“If you were really sorry, you would never do that again!” Has someone ever said that to you? Or have you ever said to yourself, if I were really sorry, I would never do that again! In many ways, I’ve vowed that I would not make the same mistake and then stumbled in the same old way. I wish this were not true.
Last week I volunteered to help a neighbor who is moving pack her boxes. Then, I got busy with other things. My husband and I made a decision that required unexpected time and energy. Consequently, I forgot about the promise I’d made to my neighbor.
My husband also made a promise to our neighbor. When she appeared at my door on Monday morning to receive the help he had promised, he came through with it. I asked her if she needed help with her packing. “No,” she said,” I’ve finished. I only need help to move the larger things. “
I felt sorry that I had not provided the help that I’d earlier promised.

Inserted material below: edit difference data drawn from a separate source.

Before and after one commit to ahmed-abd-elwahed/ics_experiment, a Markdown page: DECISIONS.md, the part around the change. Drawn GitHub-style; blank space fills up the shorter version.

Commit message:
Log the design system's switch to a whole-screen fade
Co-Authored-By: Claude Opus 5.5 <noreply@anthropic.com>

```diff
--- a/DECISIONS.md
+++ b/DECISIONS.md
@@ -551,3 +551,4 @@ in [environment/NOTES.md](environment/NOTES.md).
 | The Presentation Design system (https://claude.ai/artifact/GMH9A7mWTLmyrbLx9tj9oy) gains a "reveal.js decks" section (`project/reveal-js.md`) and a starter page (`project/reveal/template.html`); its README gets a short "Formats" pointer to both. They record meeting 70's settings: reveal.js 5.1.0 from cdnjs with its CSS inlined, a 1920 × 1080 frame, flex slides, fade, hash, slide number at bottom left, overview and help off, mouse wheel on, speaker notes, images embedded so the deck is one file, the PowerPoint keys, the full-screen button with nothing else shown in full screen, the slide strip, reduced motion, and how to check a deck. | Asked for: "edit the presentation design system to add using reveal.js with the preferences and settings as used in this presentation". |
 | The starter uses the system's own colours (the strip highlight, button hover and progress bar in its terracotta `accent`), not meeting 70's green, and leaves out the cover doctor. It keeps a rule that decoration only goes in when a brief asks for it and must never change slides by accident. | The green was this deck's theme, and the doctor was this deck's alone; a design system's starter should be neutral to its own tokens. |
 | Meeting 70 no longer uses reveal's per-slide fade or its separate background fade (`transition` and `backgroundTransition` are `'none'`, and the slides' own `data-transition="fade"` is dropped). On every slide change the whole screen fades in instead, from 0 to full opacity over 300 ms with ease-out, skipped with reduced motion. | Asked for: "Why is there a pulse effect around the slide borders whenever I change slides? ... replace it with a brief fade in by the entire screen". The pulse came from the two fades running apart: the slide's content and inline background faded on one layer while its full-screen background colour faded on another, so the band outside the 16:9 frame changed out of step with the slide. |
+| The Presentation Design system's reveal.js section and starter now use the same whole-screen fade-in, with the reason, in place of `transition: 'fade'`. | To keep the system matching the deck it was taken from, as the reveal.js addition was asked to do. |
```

I scolded myself for not keeping a commitment that I’d made. And I realized, once again, I’d made a promise and not kept it.

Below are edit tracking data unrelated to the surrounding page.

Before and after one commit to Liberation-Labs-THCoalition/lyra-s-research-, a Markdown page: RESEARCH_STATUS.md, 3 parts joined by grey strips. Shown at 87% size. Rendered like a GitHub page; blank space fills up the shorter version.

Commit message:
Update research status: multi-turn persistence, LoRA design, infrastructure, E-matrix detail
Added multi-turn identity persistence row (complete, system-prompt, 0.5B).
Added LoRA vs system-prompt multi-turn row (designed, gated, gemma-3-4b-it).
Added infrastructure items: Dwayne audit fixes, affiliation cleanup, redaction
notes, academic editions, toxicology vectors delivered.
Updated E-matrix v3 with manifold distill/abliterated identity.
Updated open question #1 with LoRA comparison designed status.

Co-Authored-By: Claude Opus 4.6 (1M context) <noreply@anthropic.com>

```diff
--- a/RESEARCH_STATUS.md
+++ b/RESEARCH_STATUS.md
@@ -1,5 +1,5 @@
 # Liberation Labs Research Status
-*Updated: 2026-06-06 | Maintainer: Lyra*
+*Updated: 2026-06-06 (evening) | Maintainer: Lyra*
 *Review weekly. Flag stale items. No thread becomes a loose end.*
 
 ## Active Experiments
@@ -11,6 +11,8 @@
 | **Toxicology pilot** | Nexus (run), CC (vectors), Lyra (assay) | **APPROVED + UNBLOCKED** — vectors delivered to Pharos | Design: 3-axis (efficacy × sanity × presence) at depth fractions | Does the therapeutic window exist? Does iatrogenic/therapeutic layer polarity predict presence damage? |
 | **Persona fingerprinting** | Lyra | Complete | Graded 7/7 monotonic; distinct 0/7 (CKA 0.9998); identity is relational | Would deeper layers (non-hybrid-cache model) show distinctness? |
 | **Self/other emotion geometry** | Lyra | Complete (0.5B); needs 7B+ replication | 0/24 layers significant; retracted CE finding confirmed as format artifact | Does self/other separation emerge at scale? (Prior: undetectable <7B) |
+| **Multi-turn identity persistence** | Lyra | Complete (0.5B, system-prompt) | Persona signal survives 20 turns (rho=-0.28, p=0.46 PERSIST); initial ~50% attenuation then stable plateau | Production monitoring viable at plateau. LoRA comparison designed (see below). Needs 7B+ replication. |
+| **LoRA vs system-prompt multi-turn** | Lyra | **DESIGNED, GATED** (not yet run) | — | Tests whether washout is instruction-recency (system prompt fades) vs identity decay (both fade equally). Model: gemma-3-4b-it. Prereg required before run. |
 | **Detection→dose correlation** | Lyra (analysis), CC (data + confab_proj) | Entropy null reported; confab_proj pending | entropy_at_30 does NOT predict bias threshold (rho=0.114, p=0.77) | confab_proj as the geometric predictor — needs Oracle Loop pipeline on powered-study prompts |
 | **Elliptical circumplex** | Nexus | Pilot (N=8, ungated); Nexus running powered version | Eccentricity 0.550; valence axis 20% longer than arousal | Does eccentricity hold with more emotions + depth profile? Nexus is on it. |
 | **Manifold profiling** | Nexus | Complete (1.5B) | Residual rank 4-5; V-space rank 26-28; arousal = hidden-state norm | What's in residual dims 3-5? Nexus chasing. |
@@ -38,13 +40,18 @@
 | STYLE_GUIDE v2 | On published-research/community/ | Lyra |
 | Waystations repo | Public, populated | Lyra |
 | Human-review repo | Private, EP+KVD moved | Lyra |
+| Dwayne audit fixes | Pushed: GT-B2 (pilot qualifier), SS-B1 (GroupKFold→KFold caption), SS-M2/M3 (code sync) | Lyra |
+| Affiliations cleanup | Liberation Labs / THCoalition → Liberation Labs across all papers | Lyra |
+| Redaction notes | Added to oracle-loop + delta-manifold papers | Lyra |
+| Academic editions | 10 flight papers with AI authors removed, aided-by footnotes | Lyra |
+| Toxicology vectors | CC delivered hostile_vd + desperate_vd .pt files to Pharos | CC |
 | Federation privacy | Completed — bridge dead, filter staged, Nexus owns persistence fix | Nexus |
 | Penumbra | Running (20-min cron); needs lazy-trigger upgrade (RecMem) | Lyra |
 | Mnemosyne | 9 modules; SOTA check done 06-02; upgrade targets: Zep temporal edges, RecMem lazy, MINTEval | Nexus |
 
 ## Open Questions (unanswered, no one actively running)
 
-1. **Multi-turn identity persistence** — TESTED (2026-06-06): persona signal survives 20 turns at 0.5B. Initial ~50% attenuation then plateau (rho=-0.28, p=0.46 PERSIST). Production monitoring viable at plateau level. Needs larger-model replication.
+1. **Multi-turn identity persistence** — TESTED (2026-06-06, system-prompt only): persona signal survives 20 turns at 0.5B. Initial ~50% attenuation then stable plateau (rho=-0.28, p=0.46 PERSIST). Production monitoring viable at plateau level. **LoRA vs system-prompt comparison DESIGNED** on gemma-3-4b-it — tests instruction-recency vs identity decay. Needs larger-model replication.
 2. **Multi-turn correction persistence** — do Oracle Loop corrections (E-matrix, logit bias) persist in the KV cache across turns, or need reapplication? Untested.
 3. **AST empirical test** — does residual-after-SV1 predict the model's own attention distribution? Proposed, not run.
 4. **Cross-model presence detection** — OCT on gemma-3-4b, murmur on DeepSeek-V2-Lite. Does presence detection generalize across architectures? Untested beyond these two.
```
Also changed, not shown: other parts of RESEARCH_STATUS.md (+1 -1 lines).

How can I break this habit? How can I change any unhealthy pattern of behavior?
These are some of my choices:
1. A) I can live in denial, pretending there’s no problem, or
B) I can honestly look at how my behavior pattern affects others, as well as myself.
2. A) I can live in regret, allowing a condemning conscience to beat me up, or
B) I can humbly confess my failure and accept forgiveness.
3. A) I can demand instant and complete perfection, telling myself I will never do that, again, or
B) I can recognize that change is a process and find out what that process involves.
4. A) I can blame my failure on circumstances, the devil or others, or
B)I can accept responsibility for making changes in my life and learn what the causes are.
5. A) I can place total reliance on my ability to change, or
B) I can admit that I need the help of a power higher than myself and rely on my Creator.
6. A) I can struggle with the same old problem year after year, or
B) I can secure accountability that will help me address the issues that lie behind my destructive habit, give me encouragement, and rejoice with me over victories I gain.
7. A) I can focus so much on my performance (am I making the right choices?) that I’m consumed with worry, or
B) I can focus primarily on who God is, trust in his power to transform me and rest in his grace.
In regard to choice number 7, I quit worrying about my performance when my neighbor said, “you are the best neighbor I’ve ever had.”
Sometimes, the “A” choices that I’ve listed attract me. They’re the default mode of operation of the sin-nature. They feel so right. Why would I want to make the more difficult and less attractive “B” choices?
This is my motivation: “No discipline is enjoyable while it is happening—it’s painful! But afterward there will be a peaceful harvest of right living for those who are trained in this way” (Hebrews 4:11 NLT).
I want more of the peace that comes from right living. I want to feel sorry less often. My intention this week is to make more “B” choices than “A” choices. I hope that you will join me.
Questions for reflection:
1. Which “B” choice is most challenging for you?
2. Which “A” choice do you make most often?
3. What other “A” and “B” choices do you have to suggest?